* Task requirements:
In the copy, include every entry exactly but none of the images.

::::::::

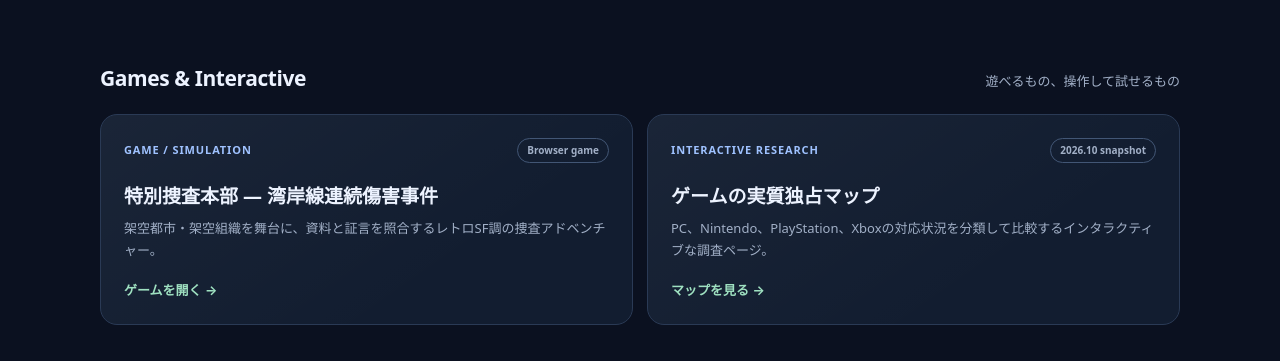
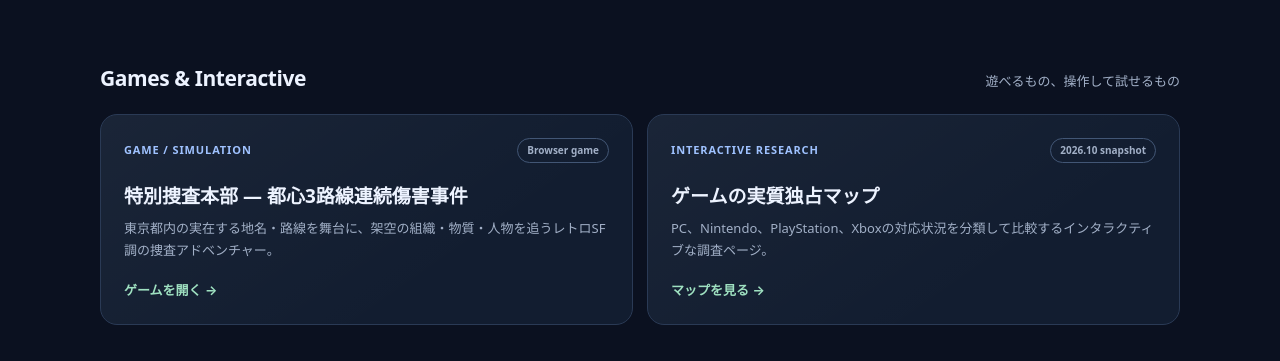
Before and after one commit to 21mm/21mm.github.io, a plain HTML site: page index.html in a window 1280 px wide. Shown: the part 439-800 px from the top of the page. Drawn offline with Linux system fonts and the light colour scheme.

Commit message:
Update homepage game description

```diff
--- a/index.html
+++ b/index.html
@@ -26,7 +26,7 @@
     <section class="section" aria-labelledby="games-heading">
       <div class="section-head"><h2 id="games-heading">Games & Interactive</h2><p>遊べるもの、操作して試せるもの</p></div>
       <div class="grid">
-        <a class="card" href="./games/bayline-case/"><div class="meta"><span>GAME / SIMULATION</span><span class="pill">Browser game</span></div><h3>特別捜査本部 — 湾岸線連続傷害事件</h3><p>架空都市・架空組織を舞台に、資料と証言を照合するレトロSF調の捜査アドベンチャー。</p><span class="open">ゲームを開く →</span></a>
+        <a class="card" href="./games/bayline-case/"><div class="meta"><span>GAME / SIMULATION</span><span class="pill">Browser game</span></div><h3>特別捜査本部 — 都心3路線連続傷害事件</h3><p>東京都内の実在する地名・路線を舞台に、架空の組織・物質・人物を追うレトロSF調の捜査アドベンチャー。</p><span class="open">ゲームを開く →</span></a>
         <a class="card" href="./games/platform-exclusivity-map-2026.html"><div class="meta"><span>INTERACTIVE RESEARCH</span><span class="pill">2026.10 snapshot</span></div><h3>ゲームの実質独占マップ</h3><p>PC、Nintendo、PlayStation、Xboxの対応状況を分類して比較するインタラクティブな調査ページ。</p><span class="open">マップを見る →</span></a>
       </div>
     </section>
```
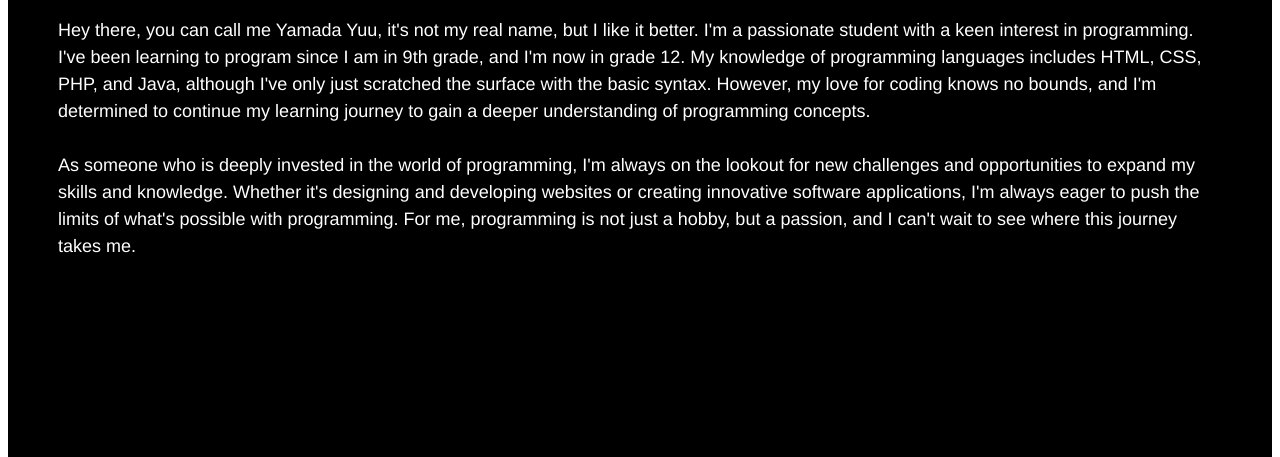
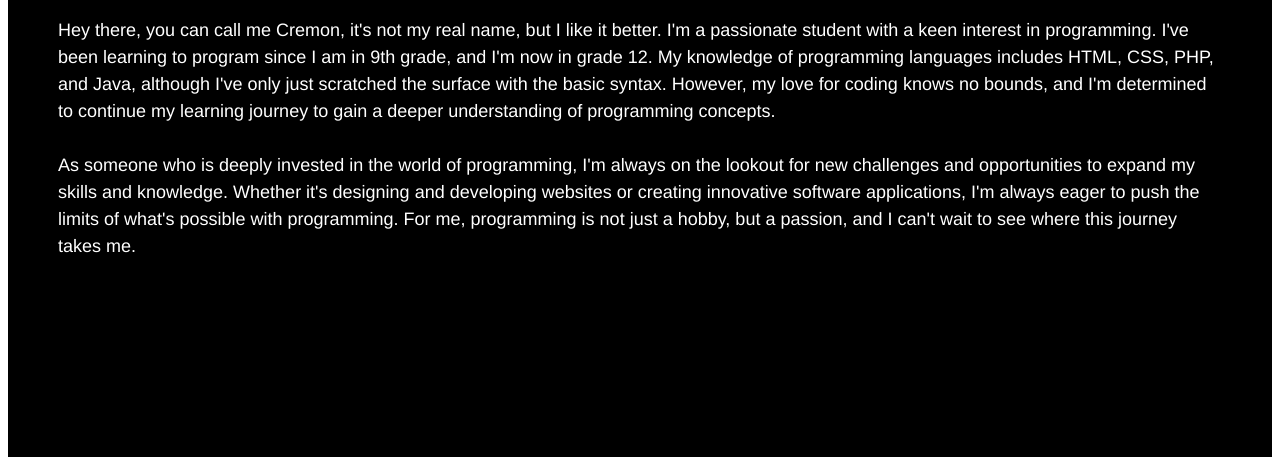
Before and after one commit to Cremon2/portfolio, a plain HTML site: page index.html in a window 1280 px wide. Shown: the part 719-1176 px from the top of the page. Drawn offline with nearby package versions, Linux system fonts and the light colour scheme.

Commit message:
Update index.html

```diff
--- a/index.html
+++ b/index.html
@@ -27,7 +27,7 @@
   </section>
   <section id="about">
     <h1>About Section</h1>
-    <p>Hey there, you can call me Yamada Yuu, it's not my real name, but I like it better. I'm a passionate student with a keen interest in programming.
+    <p>Hey there, you can call me Cremon, it's not my real name, but I like it better. I'm a passionate student with a keen interest in programming.
       I've been learning to program since I am in 9th grade, and I'm now in grade 12.
       My knowledge of programming languages includes HTML, CSS, PHP, and Java, although I've only just scratched the surface with the basic syntax.
       However, my love for coding knows no bounds, and I'm determined to continue my learning journey to gain a deeper understanding of programming concepts.
```
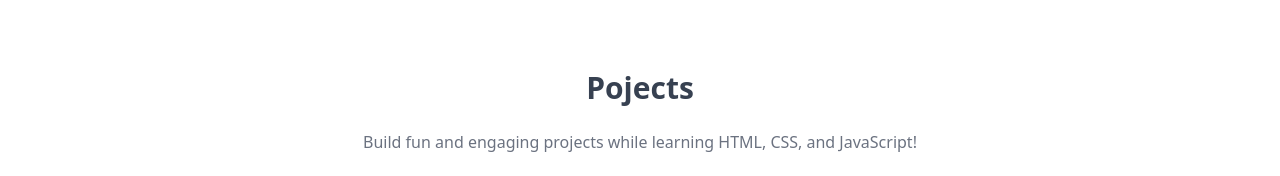
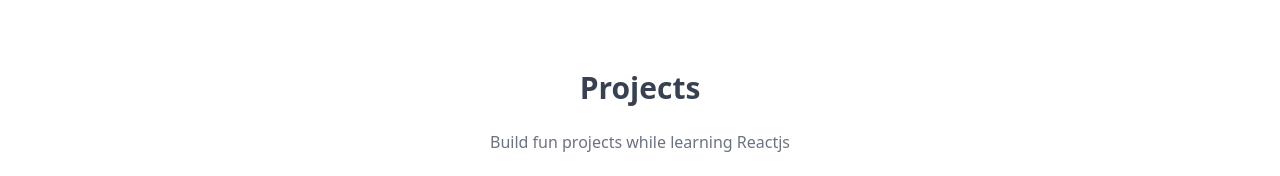
Before and after one commit to Dinesh8447/blog, a React (Vite) app in the folder client/: page /projects in a window 1280 px wide. Shown: the part 193-369 px from the top of the page. Built offline with nearby package versions, Linux system fonts and the light colour scheme; no server answers.

Commit message:
Update Projects.jsx

```diff
--- a/client/src/pages/Projects.jsx
+++ b/client/src/pages/Projects.jsx
@@ -3,8 +3,8 @@
 export default function Projects() {
   return (
     <div className='min-h-screen max-w-2xl mx-auto flex justify-center items-center flex-col gap-6 p-3'>
-      <h1 className='text-3xl font-semibold'>Pojects</h1>
-      <p className='text-md text-gray-500'>Build fun and engaging projects while learning HTML, CSS, and JavaScript!</p>
+   <h1 className='text-3xl font-semibold'>Projects</h1>
+      <p className='text-md text-gray-500'>Build fun projects while learning Reactjs</p>
       <CallToAction />
     </div>
   )
```
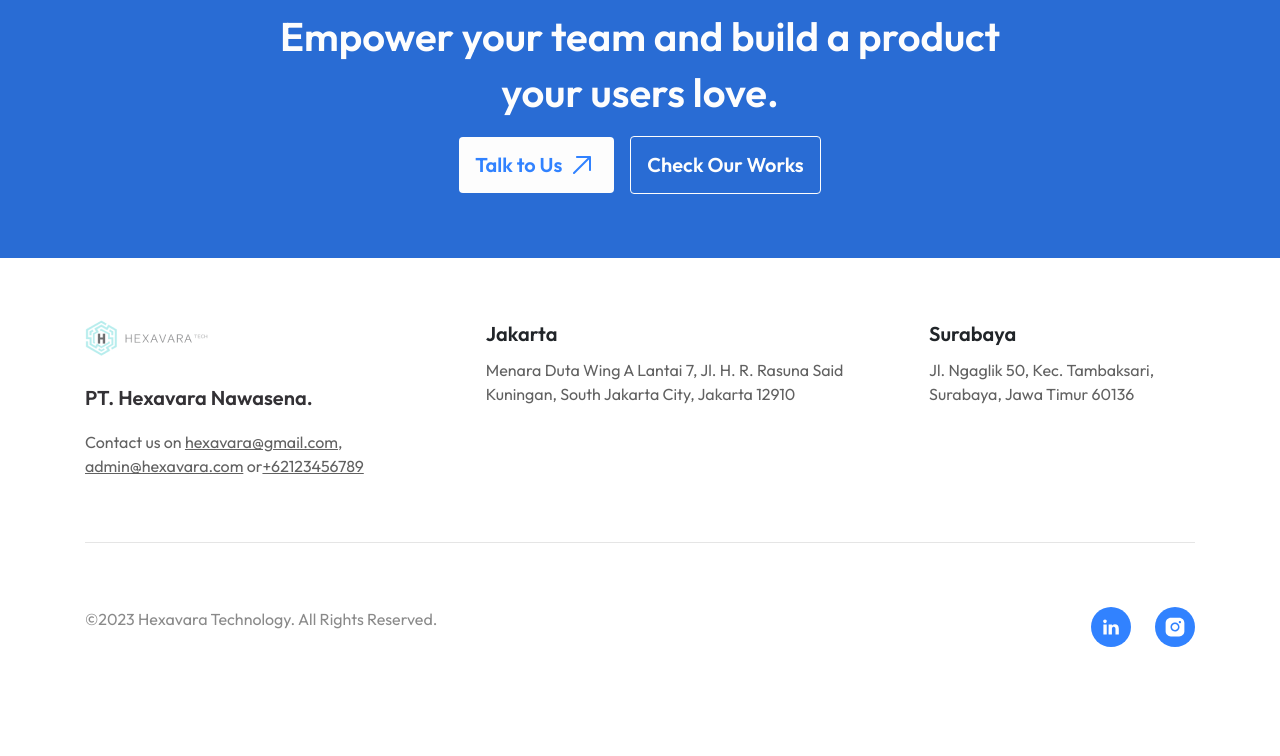
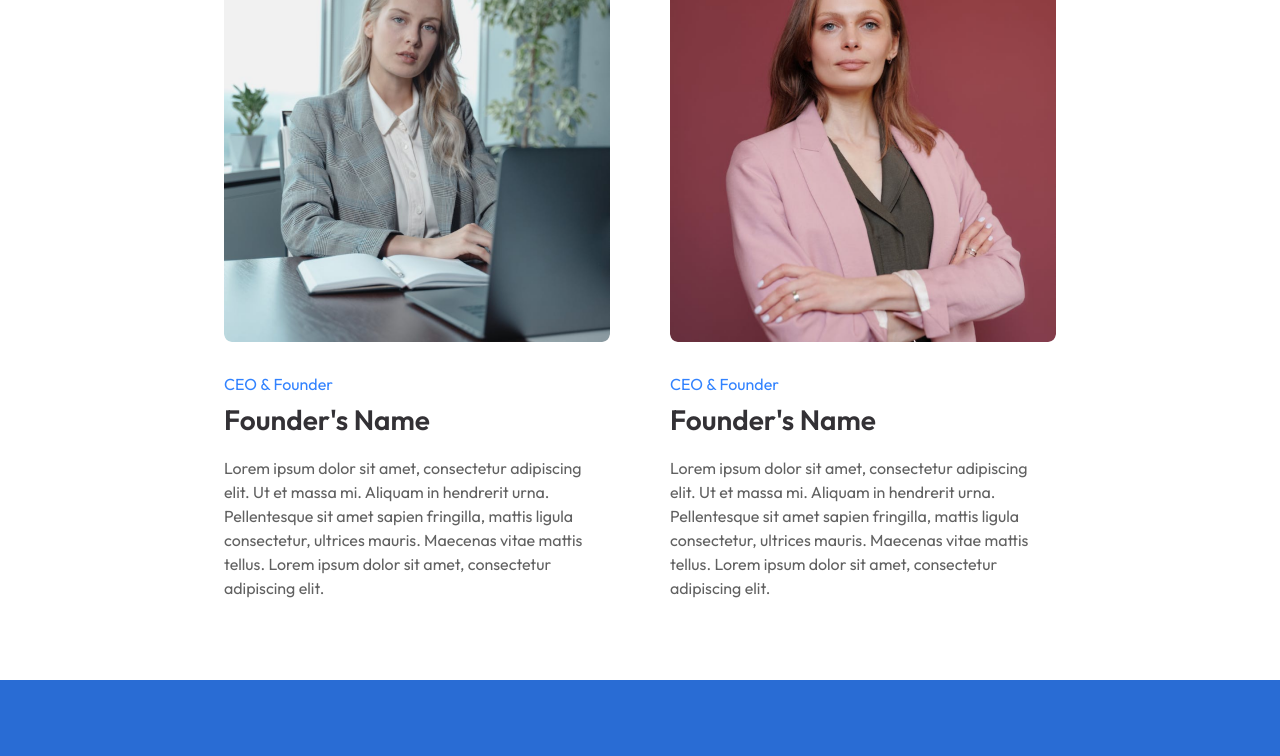
Before and after one commit to Ianphantom/hexavara, a React (Create React App) app: page /about in a window 1280 px wide. Shown: the part 2912-3668 px from the top of the page. Before the commit the page ends 3619 px from the top, so only its background shows below. Built offline with nearby package versions, Linux system fonts and the light colour scheme.

Commit message:
ADD : Meet our key team

```diff
--- a/src/pages/AboutPages/AboutPagesSectionFive.js
+++ b/src/pages/AboutPages/AboutPagesSectionFive.js
@@ -1,14 +1,74 @@
 import React from "react";
 import styled from "styled-components";
+
+// import images
+import founder1 from "../../assets/images/founder-1.png";
+import founder2 from "../../assets/images/founder-2.png";
 
 const AboutPagesSectionFive = () => {
   return (
     <AboutPagesSectionFiveStyled className='container'>
       <div className='title text-center display-small'>Meet Our Key Team</div>
-      <div className='team-container'></div>
+      <div className='team-container'>
+        <ProfileContainerStyled>
+          <img src={founder1} alt='team-profile' />
+
+          <div className='information'>
+            <div className='title paragraph-medium regular'>CEO & Founder</div>
+            <div className='name heading-medium'>Founder's Name</div>
+            <div className='desc paragraph-medium regular'>
+              Lorem ipsum dolor sit amet, consectetur adipiscing elit. Ut et
+              massa mi. Aliquam in hendrerit urna. Pellentesque sit amet sapien
+              fringilla, mattis ligula consectetur, ultrices mauris. Maecenas
+              vitae mattis tellus. Lorem ipsum dolor sit amet, consectetur
+              adipiscing elit.
+            </div>
+          </div>
+        </ProfileContainerStyled>
+        <ProfileContainerStyled>
+          <img src={founder2} alt='team-profile' />
+
+          <div className='information'>
+            <div className='title paragraph-medium regular'>CEO & Founder</div>
+            <div className='name heading-medium'>Founder's Name</div>
+            <div className='desc paragraph-medium regular'>
+              Lorem ipsum dolor sit amet, consectetur adipiscing elit. Ut et
+              massa mi. Aliquam in hendrerit urna. Pellentesque sit amet sapien
+              fringilla, mattis ligula consectetur, ultrices mauris. Maecenas
+              vitae mattis tellus. Lorem ipsum dolor sit amet, consectetur
+              adipiscing elit.
+            </div>
+          </div>
+        </ProfileContainerStyled>
+      </div>
     </AboutPagesSectionFiveStyled>
   );
 };
+
+const ProfileContainerStyled = styled.div`
+  width: 386px;
+  img {
+    margin-bottom: 30px;
+    border-radius: 8px;
+    width: 100%;
+    height: 478px;
+  }
+  .information {
+    .title {
+      margin-bottom: 4px;
+      color: var(--primary-base);
+    }
+
+    .name {
+      color: var(--hxvr-neutral-100);
+      margin-bottom: 16px;
+    }
+
+    .desc {
+      color: var(--hxvr-neutral-secondary);
+    }
+  }
+`;
 
 const AboutPagesSectionFiveStyled = styled.div`
   padding: 80px 0px;
@@ -20,6 +80,8 @@ const AboutPagesSectionFiveStyled = styled.div`
   .team-container {
     display: flex;
     align-items: center;
+    gap: 60px;
+    justify-content: center;
   }
 `;
 
```
Also changed, not shown: src/assets/images/founder-1.png (added), src/assets/images/founder-2.png (added).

::::::::

* Expected answer:
Before and after one commit to 21mm/21mm.github.io, a plain HTML site: page index.html in a window 1280 px wide. Shown: the part 439-800 px from the top of the page. Drawn offline with Linux system fonts and the light colour scheme.

Commit message:
Update homepage game description

```diff
--- a/index.html
+++ b/index.html
@@ -26,7 +26,7 @@
     <section class="section" aria-labelledby="games-heading">
       <div class="section-head"><h2 id="games-heading">Games & Interactive</h2><p>遊べるもの、操作して試せるもの</p></div>
       <div class="grid">
-        <a class="card" href="./games/bayline-case/"><div class="meta"><span>GAME / SIMULATION</span><span class="pill">Browser game</span></div><h3>特別捜査本部 — 湾岸線連続傷害事件</h3><p>架空都市・架空組織を舞台に、資料と証言を照合するレトロSF調の捜査アドベンチャー。</p><span class="open">ゲームを開く →</span></a>
+        <a class="card" href="./games/bayline-case/"><div class="meta"><span>GAME / SIMULATION</span><span class="pill">Browser game</span></div><h3>特別捜査本部 — 都心3路線連続傷害事件</h3><p>東京都内の実在する地名・路線を舞台に、架空の組織・物質・人物を追うレトロSF調の捜査アドベンチャー。</p><span class="open">ゲームを開く →</span></a>
         <a class="card" href="./games/platform-exclusivity-map-2026.html"><div class="meta"><span>INTERACTIVE RESEARCH</span><span class="pill">2026.10 snapshot</span></div><h3>ゲームの実質独占マップ</h3><p>PC、Nintendo、PlayStation、Xboxの対応状況を分類して比較するインタラクティブな調査ページ。</p><span class="open">マップを見る →</span></a>
       </div>
     </section>
```
Before and after one commit to Cremon2/portfolio, a plain HTML site: page index.html in a window 1280 px wide. Shown: the part 719-1176 px from the top of the page. Drawn offline with nearby package versions, Linux system fonts and the light colour scheme.

Commit message:
Update index.html

```diff
--- a/index.html
+++ b/index.html
@@ -27,7 +27,7 @@
   </section>
   <section id="about">
     <h1>About Section</h1>
-    <p>Hey there, you can call me Yamada Yuu, it's not my real name, but I like it better. I'm a passionate student with a keen interest in programming.
+    <p>Hey there, you can call me Cremon, it's not my real name, but I like it better. I'm a passionate student with a keen interest in programming.
       I've been learning to program since I am in 9th grade, and I'm now in grade 12.
       My knowledge of programming languages includes HTML, CSS, PHP, and Java, although I've only just scratched the surface with the basic syntax.
       However, my love for coding knows no bounds, and I'm determined to continue my learning journey to gain a deeper understanding of programming concepts.
```
Before and after one commit to Dinesh8447/blog, a React (Vite) app in the folder client/: page /projects in a window 1280 px wide. Shown: the part 193-369 px from the top of the page. Built offline with nearby package versions, Linux system fonts and the light colour scheme; no server answers.

Commit message:
Update Projects.jsx

```diff
--- a/client/src/pages/Projects.jsx
+++ b/client/src/pages/Projects.jsx
@@ -3,8 +3,8 @@
 export default function Projects() {
   return (
     <div className='min-h-screen max-w-2xl mx-auto flex justify-center items-center flex-col gap-6 p-3'>
-      <h1 className='text-3xl font-semibold'>Pojects</h1>
-      <p className='text-md text-gray-500'>Build fun and engaging projects while learning HTML, CSS, and JavaScript!</p>
+   <h1 className='text-3xl font-semibold'>Projects</h1>
+      <p className='text-md text-gray-500'>Build fun projects while learning Reactjs</p>
       <CallToAction />
     </div>
   )
```
Before and after one commit to Ianphantom/hexavara, a React (Create React App) app: page /about in a window 1280 px wide. Shown: the part 2912-3668 px from the top of the page. Before the commit the page ends 3619 px from the top, so only its background shows below. Built offline with nearby package versions, Linux system fonts and the light colour scheme.

Commit message:
ADD : Meet our key team

```diff
--- a/src/pages/AboutPages/AboutPagesSectionFive.js
+++ b/src/pages/AboutPages/AboutPagesSectionFive.js
@@ -1,14 +1,74 @@
 import React from "react";
 import styled from "styled-components";
+
+// import images
+import founder1 from "../../assets/images/founder-1.png";
+import founder2 from "../../assets/images/founder-2.png";
 
 const AboutPagesSectionFive = () => {
   return (
     <AboutPagesSectionFiveStyled className='container'>
       <div className='title text-center display-small'>Meet Our Key Team</div>
-      <div className='team-container'></div>
+      <div className='team-container'>
+        <ProfileContainerStyled>
+          <img src={founder1} alt='team-profile' />
+
+          <div className='information'>
+            <div className='title paragraph-medium regular'>CEO & Founder</div>
+            <div className='name heading-medium'>Founder's Name</div>
+            <div className='desc paragraph-medium regular'>
+              Lorem ipsum dolor sit amet, consectetur adipiscing elit. Ut et
+              massa mi. Aliquam in hendrerit urna. Pellentesque sit amet sapien
+              fringilla, mattis ligula consectetur, ultrices mauris. Maecenas
+              vitae mattis tellus. Lorem ipsum dolor sit amet, consectetur
+              adipiscing elit.
+            </div>
+          </div>
+        </ProfileContainerStyled>
+        <ProfileContainerStyled>
+          <img src={founder2} alt='team-profile' />
+
+          <div className='information'>
+            <div className='title paragraph-medium regular'>CEO & Founder</div>
+            <div className='name heading-medium'>Founder's Name</div>
+            <div className='desc paragraph-medium regular'>
+              Lorem ipsum dolor sit amet, consectetur adipiscing elit. Ut et
+              massa mi. Aliquam in hendrerit urna. Pellentesque sit amet sapien
+              fringilla, mattis ligula consectetur, ultrices mauris. Maecenas
+              vitae mattis tellus. Lorem ipsum dolor sit amet, consectetur
+              adipiscing elit.
+            </div>
+          </div>
+        </ProfileContainerStyled>
+      </div>
     </AboutPagesSectionFiveStyled>
   );
 };
+
+const ProfileContainerStyled = styled.div`
+  width: 386px;
+  img {
+    margin-bottom: 30px;
+    border-radius: 8px;
+    width: 100%;
+    height: 478px;
+  }
+  .information {
+    .title {
+      margin-bottom: 4px;
+      color: var(--primary-base);
+    }
+
+    .name {
+      color: var(--hxvr-neutral-100);
+      margin-bottom: 16px;
+    }
+
+    .desc {
+      color: var(--hxvr-neutral-secondary);
+    }
+  }
+`;
 
 const AboutPagesSectionFiveStyled = styled.div`
   padding: 80px 0px;
@@ -20,6 +80,8 @@ const AboutPagesSectionFiveStyled = styled.div`
   .team-container {
     display: flex;
     align-items: center;
+    gap: 60px;
+    justify-content: center;
   }
 `;
 
```
Also changed, not shown: src/assets/images/founder-1.png (added), src/assets/images/founder-2.png (added).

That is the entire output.